Bernard Hopkins stopped Oscar De La Hoya at 1:38 of the 9th round to retain his status as the undisputed middleweight champion of the world. Hopkins added De La Hoya’s WBO belt to his WBC, WBA and IBF middleweight belts.

Just four months shy of his 40th birthday, Hopkins—who appeared to be starting to wear De La Hoya down as the fight neared the championship rounds—closed the show with a lethal body shot in the 9th. A jab, a dip of the shoulder and a perfectly placed left hook to the liver left De La Hoya writhing in pain and brought a finality to the ending that was startling, if only in its abruptness.

After the defeat, De La Hoya said, “I tried to do the impossible on paper — beat the middleweight champ coming up from 130 pounds.”

Surprisingly, before Hopkins lived up to his nickname, “The Executioner,” a De La Hoya victory did not seem impossible—unlikely, perhaps … but not impossible.

Hopkins seemed surprised by De La  Hoya’s willingness to stand in front of him through the first 3 rounds, and it was De La Hoya who managed to catch the eye, as Hopkins’ performance bordered on pedestrian early on.

“He surprised me a bit by coming straight out and fighting with me. He didn't run and I give him a lot of credit for that,” said Hopkins.

Truthfully, it may have been smoke and mirrors more than anything else for De La Hoya. Although through the early rounds there seemed a chance Hopkins might let the fight get away from him, by the 4th and 5th rounds Hopkins was picking up the pace, and De La Hoya’s prospects seemed to be shrinking, if ever so slightly.

Through the middle rounds Hopkins seemed to sense that the fight may indeed be slipping away from him, and along with a quicker pace, he became more physical in trying to muscle De La Hoya onto the back foot. Still boxing behind the jab and the occasional lead right hand, Hopkins seemed to be taking over the fight as the middle rounds receded into the distance.

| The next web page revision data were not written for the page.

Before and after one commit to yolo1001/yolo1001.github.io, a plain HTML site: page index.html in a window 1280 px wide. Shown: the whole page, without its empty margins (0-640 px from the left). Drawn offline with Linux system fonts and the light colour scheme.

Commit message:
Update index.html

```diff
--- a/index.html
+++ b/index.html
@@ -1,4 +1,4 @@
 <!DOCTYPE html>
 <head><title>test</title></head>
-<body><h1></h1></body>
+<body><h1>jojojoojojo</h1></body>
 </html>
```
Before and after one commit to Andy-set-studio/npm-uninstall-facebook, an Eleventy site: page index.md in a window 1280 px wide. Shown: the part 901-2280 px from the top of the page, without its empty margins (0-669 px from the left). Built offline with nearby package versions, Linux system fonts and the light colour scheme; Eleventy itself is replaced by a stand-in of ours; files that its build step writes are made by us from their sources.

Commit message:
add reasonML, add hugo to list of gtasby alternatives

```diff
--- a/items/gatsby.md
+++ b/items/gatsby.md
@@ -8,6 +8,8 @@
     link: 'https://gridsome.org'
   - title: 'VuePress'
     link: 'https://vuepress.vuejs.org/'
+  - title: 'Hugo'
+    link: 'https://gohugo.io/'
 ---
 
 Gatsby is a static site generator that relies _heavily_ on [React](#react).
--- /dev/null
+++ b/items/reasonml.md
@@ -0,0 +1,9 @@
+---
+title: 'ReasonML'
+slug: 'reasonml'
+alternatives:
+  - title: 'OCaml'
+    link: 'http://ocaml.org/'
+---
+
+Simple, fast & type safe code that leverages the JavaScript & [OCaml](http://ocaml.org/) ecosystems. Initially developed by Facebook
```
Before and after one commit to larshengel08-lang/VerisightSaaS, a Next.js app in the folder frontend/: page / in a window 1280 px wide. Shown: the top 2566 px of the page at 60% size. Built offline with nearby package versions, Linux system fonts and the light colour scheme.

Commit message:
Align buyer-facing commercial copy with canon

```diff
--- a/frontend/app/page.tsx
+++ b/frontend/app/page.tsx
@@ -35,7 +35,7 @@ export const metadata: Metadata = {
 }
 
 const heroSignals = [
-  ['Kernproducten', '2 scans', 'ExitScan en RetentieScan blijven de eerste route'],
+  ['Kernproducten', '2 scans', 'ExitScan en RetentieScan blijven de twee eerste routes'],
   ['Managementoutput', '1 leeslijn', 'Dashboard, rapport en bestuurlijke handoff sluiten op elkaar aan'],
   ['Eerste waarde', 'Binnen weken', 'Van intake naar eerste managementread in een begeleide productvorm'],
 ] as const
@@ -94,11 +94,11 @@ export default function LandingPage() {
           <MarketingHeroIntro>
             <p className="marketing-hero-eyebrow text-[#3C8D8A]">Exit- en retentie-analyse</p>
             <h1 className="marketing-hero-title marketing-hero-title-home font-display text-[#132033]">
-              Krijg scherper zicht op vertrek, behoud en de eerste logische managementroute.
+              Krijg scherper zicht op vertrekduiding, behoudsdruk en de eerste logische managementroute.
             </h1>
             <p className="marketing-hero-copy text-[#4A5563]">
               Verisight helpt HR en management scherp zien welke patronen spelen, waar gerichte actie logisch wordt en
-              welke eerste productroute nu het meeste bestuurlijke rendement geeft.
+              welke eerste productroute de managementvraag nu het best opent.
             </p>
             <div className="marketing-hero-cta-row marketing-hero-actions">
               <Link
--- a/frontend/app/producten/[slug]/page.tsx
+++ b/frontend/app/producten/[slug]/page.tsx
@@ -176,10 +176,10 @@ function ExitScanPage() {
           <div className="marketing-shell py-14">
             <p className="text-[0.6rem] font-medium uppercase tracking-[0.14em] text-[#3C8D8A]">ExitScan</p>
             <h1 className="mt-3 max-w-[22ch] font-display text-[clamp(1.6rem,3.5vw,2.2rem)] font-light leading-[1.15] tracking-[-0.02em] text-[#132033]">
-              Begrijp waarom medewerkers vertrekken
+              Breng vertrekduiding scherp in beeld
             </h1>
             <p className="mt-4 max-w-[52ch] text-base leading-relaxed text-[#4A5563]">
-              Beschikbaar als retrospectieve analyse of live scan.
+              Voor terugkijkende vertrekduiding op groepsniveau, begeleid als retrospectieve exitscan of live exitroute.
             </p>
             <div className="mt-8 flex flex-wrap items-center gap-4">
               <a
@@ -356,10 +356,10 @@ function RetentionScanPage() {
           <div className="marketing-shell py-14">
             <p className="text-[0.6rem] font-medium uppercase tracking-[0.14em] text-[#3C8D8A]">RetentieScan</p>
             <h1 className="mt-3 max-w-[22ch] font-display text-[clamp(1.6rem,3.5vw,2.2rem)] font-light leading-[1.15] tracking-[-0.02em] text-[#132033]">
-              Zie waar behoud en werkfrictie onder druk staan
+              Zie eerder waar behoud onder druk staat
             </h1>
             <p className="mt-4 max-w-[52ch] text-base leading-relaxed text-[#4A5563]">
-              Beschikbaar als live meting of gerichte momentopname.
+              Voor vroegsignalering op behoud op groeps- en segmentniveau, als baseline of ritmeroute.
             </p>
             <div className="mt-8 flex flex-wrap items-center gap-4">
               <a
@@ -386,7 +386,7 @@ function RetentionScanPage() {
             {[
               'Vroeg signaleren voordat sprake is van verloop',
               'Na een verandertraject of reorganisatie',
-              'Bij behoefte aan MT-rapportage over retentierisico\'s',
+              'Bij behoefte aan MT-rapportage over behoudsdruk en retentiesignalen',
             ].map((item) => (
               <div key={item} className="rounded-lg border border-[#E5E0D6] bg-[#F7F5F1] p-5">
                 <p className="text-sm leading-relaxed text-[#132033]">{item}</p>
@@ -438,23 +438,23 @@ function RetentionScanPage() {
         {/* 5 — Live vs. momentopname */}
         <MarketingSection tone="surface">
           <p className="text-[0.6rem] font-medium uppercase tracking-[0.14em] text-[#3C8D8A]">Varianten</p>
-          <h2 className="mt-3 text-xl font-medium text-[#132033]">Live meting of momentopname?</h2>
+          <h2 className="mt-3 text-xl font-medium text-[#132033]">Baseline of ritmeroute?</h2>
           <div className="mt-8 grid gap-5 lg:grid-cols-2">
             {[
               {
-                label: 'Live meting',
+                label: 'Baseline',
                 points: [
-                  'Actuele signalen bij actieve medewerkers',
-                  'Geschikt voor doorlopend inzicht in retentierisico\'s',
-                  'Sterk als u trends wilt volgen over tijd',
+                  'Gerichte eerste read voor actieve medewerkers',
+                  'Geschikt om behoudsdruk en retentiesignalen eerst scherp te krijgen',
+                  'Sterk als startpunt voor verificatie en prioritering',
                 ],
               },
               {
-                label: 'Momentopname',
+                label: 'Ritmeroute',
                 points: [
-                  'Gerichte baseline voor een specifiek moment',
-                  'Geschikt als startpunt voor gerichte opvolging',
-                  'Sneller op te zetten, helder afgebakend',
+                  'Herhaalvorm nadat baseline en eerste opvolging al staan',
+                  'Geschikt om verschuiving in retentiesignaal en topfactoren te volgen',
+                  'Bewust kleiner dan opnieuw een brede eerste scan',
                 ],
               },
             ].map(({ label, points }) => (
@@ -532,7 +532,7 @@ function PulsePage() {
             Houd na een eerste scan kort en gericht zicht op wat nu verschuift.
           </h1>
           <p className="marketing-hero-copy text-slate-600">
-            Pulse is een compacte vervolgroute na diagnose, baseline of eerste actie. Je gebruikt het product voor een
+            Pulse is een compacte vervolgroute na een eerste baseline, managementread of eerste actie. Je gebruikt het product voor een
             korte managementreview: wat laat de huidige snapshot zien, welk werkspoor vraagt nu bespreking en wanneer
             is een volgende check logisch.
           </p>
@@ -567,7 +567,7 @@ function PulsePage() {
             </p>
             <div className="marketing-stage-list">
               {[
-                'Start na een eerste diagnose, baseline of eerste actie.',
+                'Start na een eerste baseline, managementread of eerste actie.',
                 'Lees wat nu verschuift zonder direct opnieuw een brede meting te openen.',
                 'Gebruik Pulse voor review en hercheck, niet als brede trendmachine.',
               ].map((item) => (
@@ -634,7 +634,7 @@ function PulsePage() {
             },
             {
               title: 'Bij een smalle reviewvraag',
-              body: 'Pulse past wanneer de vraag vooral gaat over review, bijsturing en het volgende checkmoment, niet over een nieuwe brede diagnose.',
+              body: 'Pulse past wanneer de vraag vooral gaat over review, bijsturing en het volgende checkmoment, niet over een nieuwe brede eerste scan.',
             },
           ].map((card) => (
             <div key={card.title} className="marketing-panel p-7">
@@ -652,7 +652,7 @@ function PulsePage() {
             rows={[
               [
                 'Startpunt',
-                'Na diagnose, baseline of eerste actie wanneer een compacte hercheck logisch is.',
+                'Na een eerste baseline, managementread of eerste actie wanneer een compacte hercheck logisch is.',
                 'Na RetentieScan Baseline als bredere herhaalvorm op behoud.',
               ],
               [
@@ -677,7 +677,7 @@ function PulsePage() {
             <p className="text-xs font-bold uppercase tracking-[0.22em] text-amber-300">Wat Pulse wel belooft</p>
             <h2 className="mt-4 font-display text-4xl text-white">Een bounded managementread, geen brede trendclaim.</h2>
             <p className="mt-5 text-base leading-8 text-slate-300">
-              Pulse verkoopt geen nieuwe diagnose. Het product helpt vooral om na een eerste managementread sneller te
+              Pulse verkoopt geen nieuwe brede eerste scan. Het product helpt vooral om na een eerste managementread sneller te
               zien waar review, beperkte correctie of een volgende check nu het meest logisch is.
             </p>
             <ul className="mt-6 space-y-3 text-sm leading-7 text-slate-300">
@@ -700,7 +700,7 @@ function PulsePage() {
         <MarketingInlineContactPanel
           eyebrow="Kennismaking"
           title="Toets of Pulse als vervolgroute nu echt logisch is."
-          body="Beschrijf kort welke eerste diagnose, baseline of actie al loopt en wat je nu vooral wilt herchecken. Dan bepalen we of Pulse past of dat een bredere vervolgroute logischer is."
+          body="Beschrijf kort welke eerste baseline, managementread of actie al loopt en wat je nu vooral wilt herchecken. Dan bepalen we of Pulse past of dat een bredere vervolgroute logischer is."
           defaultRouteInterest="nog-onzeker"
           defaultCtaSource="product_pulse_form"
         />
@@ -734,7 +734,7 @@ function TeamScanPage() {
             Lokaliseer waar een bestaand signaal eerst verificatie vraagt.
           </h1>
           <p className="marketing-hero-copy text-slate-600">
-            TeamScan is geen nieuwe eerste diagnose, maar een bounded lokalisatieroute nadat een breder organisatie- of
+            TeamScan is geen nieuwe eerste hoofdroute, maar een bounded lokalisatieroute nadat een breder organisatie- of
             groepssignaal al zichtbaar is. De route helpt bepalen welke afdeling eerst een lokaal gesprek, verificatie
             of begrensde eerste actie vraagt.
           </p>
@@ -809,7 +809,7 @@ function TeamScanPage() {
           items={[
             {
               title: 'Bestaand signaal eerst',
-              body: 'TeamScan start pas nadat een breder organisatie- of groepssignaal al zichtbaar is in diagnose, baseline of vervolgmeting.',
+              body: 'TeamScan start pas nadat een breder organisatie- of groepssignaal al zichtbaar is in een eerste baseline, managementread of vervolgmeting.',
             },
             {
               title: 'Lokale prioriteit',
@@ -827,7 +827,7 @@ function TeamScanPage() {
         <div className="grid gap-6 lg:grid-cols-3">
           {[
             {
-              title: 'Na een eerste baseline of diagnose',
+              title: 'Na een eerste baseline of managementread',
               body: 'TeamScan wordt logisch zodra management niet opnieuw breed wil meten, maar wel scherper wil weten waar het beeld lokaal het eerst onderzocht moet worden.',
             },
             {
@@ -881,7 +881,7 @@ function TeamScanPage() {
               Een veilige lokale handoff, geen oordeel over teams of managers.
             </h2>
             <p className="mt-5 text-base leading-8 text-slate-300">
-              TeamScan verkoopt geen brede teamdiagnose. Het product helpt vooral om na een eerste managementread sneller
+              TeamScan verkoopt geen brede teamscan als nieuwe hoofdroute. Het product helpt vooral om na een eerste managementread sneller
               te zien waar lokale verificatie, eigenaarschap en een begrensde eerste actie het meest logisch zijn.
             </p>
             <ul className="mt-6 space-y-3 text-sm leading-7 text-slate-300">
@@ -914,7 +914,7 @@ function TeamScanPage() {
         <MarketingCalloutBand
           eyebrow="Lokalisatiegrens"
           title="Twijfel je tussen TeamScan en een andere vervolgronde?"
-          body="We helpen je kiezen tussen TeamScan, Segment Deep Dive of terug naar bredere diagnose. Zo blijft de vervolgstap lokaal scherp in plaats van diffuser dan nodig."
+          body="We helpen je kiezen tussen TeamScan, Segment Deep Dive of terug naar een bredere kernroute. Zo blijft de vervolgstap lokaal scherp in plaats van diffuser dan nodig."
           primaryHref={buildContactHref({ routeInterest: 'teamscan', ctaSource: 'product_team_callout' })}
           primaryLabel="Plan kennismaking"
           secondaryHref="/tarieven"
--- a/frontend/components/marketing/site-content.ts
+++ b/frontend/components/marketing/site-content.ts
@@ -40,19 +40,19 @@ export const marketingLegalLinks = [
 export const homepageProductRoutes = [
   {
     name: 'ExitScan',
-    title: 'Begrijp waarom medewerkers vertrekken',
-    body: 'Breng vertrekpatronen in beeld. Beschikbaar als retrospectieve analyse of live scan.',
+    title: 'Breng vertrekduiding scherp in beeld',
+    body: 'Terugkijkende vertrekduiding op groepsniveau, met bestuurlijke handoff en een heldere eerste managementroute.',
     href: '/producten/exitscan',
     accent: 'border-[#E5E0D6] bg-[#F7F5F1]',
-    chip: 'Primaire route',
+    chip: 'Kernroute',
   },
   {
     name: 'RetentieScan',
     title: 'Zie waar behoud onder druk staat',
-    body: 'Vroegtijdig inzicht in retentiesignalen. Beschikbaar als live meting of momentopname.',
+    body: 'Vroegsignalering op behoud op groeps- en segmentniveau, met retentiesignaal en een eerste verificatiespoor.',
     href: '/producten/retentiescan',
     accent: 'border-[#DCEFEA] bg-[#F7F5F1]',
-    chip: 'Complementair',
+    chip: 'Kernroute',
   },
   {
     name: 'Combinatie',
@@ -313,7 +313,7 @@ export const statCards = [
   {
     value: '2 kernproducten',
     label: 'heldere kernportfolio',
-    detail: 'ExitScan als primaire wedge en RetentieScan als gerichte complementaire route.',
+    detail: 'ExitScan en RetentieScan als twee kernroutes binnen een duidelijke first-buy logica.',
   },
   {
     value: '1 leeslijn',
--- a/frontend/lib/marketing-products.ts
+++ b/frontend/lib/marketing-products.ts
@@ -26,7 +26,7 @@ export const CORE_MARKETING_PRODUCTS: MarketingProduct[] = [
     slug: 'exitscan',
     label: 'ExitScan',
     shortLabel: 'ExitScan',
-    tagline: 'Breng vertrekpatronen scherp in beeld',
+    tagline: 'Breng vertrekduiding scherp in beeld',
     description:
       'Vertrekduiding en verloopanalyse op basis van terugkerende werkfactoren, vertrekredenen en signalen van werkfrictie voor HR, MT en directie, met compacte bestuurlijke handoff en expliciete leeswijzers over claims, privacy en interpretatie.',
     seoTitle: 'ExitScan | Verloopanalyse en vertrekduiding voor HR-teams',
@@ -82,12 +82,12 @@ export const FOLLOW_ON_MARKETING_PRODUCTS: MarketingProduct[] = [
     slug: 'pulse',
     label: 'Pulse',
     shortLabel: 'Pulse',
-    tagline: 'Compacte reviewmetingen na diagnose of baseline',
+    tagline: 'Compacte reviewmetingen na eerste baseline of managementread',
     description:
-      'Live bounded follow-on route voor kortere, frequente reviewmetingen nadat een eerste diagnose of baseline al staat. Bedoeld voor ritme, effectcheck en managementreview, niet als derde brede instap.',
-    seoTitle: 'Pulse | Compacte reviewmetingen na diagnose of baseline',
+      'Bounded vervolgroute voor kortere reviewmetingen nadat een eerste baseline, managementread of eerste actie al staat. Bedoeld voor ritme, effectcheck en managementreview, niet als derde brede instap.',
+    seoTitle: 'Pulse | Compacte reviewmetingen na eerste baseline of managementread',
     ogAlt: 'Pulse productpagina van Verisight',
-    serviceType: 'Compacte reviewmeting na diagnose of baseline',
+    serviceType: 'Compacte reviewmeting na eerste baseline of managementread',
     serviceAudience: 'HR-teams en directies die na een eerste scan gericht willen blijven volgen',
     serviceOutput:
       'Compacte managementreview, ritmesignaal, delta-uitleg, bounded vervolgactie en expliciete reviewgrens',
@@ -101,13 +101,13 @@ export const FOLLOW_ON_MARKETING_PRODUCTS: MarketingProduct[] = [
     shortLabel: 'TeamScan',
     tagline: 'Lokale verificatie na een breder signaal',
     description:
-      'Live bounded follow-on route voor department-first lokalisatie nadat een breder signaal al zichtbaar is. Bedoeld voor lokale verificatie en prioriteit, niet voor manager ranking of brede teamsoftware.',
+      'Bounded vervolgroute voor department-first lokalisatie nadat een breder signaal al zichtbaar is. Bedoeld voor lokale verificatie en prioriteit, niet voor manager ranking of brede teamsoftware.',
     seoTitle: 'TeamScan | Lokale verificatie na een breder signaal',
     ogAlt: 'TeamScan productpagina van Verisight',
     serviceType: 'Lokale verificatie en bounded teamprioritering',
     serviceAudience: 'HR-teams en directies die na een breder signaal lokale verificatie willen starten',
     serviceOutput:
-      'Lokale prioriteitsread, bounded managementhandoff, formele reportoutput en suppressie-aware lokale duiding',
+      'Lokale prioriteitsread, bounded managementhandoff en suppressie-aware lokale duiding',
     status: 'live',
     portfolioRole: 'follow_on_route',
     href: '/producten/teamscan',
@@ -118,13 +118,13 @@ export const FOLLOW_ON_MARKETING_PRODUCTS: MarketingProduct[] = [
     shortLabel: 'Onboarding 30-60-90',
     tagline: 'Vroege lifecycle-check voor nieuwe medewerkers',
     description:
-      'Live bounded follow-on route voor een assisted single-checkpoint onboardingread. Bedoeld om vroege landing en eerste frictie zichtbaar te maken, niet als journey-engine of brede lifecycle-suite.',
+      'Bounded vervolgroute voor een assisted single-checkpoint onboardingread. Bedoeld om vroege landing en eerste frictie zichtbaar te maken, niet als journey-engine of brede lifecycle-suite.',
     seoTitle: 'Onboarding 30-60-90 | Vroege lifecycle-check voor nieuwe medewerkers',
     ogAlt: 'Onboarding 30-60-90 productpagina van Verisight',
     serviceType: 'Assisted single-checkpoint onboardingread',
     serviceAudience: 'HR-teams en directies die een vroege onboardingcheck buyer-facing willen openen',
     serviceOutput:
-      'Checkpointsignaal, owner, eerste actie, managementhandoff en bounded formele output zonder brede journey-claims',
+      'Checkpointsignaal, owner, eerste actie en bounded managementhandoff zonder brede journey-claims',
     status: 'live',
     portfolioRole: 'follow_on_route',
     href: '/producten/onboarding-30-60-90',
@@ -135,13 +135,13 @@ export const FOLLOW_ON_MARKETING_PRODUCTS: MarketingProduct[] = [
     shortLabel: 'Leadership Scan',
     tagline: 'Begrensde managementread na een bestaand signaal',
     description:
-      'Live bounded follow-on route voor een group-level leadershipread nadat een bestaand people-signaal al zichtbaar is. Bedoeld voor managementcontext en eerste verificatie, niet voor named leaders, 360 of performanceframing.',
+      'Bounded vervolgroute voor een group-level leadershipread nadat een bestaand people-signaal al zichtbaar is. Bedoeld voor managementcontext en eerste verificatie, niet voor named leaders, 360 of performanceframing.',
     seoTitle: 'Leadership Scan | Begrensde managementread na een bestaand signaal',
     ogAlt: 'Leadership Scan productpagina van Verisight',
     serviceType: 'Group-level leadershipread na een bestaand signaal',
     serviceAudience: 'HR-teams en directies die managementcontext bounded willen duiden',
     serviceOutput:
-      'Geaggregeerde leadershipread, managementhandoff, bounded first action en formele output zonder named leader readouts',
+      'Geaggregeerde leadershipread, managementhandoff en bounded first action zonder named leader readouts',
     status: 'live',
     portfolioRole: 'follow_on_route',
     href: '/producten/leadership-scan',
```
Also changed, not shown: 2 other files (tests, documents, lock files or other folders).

De La Hoya appeared to be slowing by the 8th round as Hopkins' blows were no longer followed up by De La Hoya counters, as had been the case in earlier rounds. De La Hoya did finish the 8th round with a left-right combination, but as Hopkins took his stool, ominously, he reminded his corner, “It was my round, it was my round.”

Then … that crunching left hook that left pain and destruction in its wake. It was textbook—found in the kind of textbooks fledgling Executioners study, such was its lethal nature.

From the moment his legs began to buckle, it was clearly over for De La Hoya. As he clawed at the canvas with a combination of desperation and frustration, Oscar De La Hoya’s dream had died a sudden and swift death. The Executioner had left his calling card in brutal fashion.

Following the fight, De la Hoya said he was “proud” of his performance, despite being stopped for the first time in his career.

“My gameplan was to keep moving and watch out for that right hand, and it was working. I put up a good fight but he just caught me. He's the middleweight champion of the world. I tried to do the impossible and I'm proud of my performance.”

Gracious in victory, Hopkins concluded, “At 39, almost 40, it was a very satisfactory win. I told my mother that I wouldn't fight past 40 but I'd love to carry on and fight Roy Jones again.”